» What is required: Copy the records below exactly, leaving out every picture.

Change detection outputs
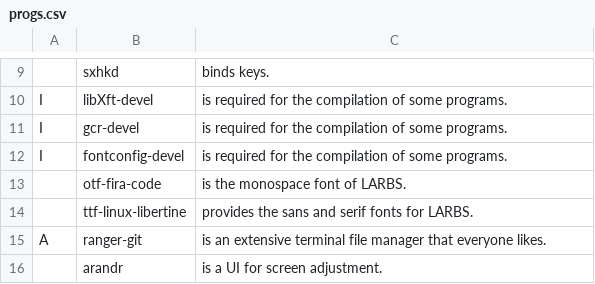
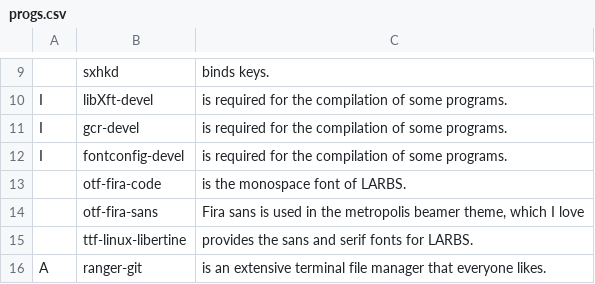
Before and after one commit to stefanocereda/LARBS, a CSV file: progs.csv, drawn as a sheet; only a part is shown, gaps mark what is left out; the shorter side is filled out with more unchanged rows.

Commit message:
fira sans

```diff
--- a/progs.csv
+++ b/progs.csv
@@ -13,2 +13,3 @@ I,fontconfig-devel,"is required for the compilation of some programs."
 ,otf-fira-code,"is the monospace font of LARBS."
+,otf-fira-sans,"Fira sans is used in the metropolis beamer theme, which I love"
 ,ttf-linux-libertine,"provides the sans and serif fonts for LARBS."
```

» Response below:
Before and after one commit to stefanocereda/LARBS, a CSV file: progs.csv, drawn as a sheet; only a part is shown, gaps mark what is left out; the shorter side is filled out with more unchanged rows.

Commit message:
fira sans

```diff
--- a/progs.csv
+++ b/progs.csv
@@ -13,2 +13,3 @@ I,fontconfig-devel,"is required for the compilation of some programs."
 ,otf-fira-code,"is the monospace font of LARBS."
+,otf-fira-sans,"Fira sans is used in the metropolis beamer theme, which I love"
 ,ttf-linux-libertine,"provides the sans and serif fonts for LARBS."
```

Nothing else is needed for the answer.